“Oh my god. I remember you told me to be nicer to him so apparently I told him I liked his dimples”

“At least you didn’t say I can’t wait for you to [insert something totally raunchy and explicit here]”

“Don’t put those ideas in my head!! Take my phone away from me and don’t give it back until tomorrow morning”

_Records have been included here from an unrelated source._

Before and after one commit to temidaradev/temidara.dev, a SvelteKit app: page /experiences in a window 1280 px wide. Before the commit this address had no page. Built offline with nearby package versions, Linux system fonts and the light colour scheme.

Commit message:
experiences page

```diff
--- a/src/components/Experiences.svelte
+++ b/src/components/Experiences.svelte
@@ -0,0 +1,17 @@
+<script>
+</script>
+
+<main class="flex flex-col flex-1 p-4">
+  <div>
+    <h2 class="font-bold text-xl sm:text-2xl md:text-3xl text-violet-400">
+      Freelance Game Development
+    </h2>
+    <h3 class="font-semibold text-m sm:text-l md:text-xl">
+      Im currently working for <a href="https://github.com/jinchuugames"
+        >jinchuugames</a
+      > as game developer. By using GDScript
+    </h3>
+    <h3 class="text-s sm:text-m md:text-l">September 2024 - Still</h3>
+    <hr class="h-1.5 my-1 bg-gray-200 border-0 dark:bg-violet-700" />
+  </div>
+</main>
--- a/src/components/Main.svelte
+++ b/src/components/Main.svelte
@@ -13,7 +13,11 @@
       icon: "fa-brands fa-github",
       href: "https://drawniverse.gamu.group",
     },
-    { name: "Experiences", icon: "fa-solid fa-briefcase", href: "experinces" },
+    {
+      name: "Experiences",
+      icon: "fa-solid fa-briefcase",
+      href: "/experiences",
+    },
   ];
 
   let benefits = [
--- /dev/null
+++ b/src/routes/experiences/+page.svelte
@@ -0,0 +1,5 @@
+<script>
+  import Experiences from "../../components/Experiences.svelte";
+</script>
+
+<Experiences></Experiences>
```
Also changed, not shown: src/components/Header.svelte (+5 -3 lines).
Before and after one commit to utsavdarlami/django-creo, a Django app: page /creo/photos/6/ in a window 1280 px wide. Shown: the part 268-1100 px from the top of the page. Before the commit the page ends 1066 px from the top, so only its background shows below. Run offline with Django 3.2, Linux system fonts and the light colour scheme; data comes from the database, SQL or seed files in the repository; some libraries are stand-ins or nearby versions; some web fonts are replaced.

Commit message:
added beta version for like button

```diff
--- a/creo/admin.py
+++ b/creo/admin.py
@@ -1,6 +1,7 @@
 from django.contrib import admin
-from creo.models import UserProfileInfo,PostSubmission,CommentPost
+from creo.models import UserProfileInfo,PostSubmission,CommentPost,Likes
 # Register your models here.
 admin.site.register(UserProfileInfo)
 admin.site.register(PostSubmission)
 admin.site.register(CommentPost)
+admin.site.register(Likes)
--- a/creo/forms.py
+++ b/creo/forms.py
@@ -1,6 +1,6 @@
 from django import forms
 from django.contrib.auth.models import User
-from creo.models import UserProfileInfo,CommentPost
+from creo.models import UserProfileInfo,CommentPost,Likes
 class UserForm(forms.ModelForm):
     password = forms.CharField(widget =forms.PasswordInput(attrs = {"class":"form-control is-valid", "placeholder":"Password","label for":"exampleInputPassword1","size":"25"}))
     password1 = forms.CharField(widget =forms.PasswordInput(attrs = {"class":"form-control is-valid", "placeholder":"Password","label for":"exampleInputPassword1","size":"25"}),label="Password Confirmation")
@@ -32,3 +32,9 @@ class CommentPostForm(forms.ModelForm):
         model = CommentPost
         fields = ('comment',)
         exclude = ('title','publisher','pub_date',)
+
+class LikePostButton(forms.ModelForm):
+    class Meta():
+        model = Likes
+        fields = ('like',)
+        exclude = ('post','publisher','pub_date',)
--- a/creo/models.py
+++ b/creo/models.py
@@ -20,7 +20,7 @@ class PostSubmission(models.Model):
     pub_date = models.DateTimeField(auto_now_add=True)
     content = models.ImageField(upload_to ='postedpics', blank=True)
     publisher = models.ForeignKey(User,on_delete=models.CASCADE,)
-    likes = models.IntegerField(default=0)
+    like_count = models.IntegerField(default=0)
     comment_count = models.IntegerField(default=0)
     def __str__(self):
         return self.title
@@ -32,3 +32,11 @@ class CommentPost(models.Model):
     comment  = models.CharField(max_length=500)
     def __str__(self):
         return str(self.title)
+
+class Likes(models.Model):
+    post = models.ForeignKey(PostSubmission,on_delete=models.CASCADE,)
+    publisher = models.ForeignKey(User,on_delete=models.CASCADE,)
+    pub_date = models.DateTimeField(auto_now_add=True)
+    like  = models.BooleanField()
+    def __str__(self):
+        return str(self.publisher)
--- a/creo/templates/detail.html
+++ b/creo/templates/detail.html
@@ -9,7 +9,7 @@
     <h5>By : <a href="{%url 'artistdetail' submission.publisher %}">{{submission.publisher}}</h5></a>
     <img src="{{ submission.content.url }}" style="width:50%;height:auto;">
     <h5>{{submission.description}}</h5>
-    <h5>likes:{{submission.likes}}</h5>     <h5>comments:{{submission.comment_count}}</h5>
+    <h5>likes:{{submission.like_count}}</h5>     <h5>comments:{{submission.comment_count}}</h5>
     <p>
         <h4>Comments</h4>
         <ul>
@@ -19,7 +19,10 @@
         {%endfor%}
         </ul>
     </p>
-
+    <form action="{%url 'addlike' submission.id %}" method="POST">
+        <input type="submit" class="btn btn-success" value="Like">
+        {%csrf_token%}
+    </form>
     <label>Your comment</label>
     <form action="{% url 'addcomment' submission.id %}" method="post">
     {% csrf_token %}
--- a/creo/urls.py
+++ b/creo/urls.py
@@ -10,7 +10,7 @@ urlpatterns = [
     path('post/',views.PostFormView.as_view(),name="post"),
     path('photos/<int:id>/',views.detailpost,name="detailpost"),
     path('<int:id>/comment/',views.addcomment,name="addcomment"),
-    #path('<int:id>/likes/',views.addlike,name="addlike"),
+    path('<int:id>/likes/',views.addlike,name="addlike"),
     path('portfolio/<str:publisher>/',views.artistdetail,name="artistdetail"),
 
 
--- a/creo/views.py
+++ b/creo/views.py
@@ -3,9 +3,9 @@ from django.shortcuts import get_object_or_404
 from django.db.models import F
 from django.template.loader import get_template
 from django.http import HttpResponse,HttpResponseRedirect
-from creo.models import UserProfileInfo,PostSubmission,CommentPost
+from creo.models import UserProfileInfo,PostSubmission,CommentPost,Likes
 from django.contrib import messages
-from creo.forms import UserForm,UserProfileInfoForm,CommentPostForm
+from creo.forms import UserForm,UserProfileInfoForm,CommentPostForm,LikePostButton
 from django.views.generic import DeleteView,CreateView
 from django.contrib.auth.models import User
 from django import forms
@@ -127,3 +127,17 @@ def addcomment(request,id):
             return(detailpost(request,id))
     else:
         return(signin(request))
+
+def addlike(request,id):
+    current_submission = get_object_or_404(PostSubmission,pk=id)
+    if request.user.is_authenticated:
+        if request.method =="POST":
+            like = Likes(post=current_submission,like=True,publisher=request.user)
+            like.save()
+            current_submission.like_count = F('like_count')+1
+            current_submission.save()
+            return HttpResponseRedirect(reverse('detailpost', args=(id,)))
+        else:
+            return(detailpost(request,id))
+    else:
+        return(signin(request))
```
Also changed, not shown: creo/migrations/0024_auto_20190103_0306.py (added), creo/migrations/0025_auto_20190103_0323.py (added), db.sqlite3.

To make her feel better I remind Cynthia of my New Years Eve. This was the first night I “partied” with the guy I’m seeing. You would have thought I’d be a little smarter and eat enough to balance out the amount of rum and champagne we were drinking. Early on in the evening I posted that overused quote on Instagram that says “time to drink champagne and dance on the table”. There was no dancing on my part. I fell asleep standing up nestled into his chest. Apparently I kissed Cynthia at midnight and my friends had to direct me to my new guy. The next day I checked my phone and I had sent Cynthia a text at 12:14am asking if we could go home yet.  Lucky for me he’s kind enough to trust that I’m normally a little more fun than this.

In the midst of our  two day NYE hangover my roommate and I felt better about ourselves after we heard a story from a friend who went home with her new boyfriend after a late December Christmas Party.

“The question is, where didn’t I get sick?”

Oh no.

“I puked all over his apartment”

Oh god.

“It gets worse. I woke up in his shower.  Then he slept with me on the bathroom floor all night”.

He sounds like a keeper.

And then there’s every girls worst fear. My good girlfriend Kim loves to party. She’s that friend who has been to every festival, experimented with every drug, and can drink most guys under the table. She came over on the 27th with a look of horror on her face and I knew something bad must have happened.

I can always tell when Kim’s about to confess something. I sit patiently and wait.

“I peed his bed.”

“WHAT!?”

“We played five rounds of Sociables. I drank a 26 of vodka, shots, champagne, wine, smoked a shit ton of weed, and barely ate.”

“No wonder you had zero control over your body”.

“I blamed it on his dog”

“And he believed you!?”

“I don’t think so” 

Kim and her boyfriend of two months are still together. Not a word has been spoken since about his dog peeing the bed.

So I guess it might be true. If a guy is really into you no drunk text or messy New Years Eve will change that. And if it does, there will be a guy out there who will clean up your puke, hold you up at the bar, and not call you out on blaming his dog for pissing your pants.

Way to start the year off right girls.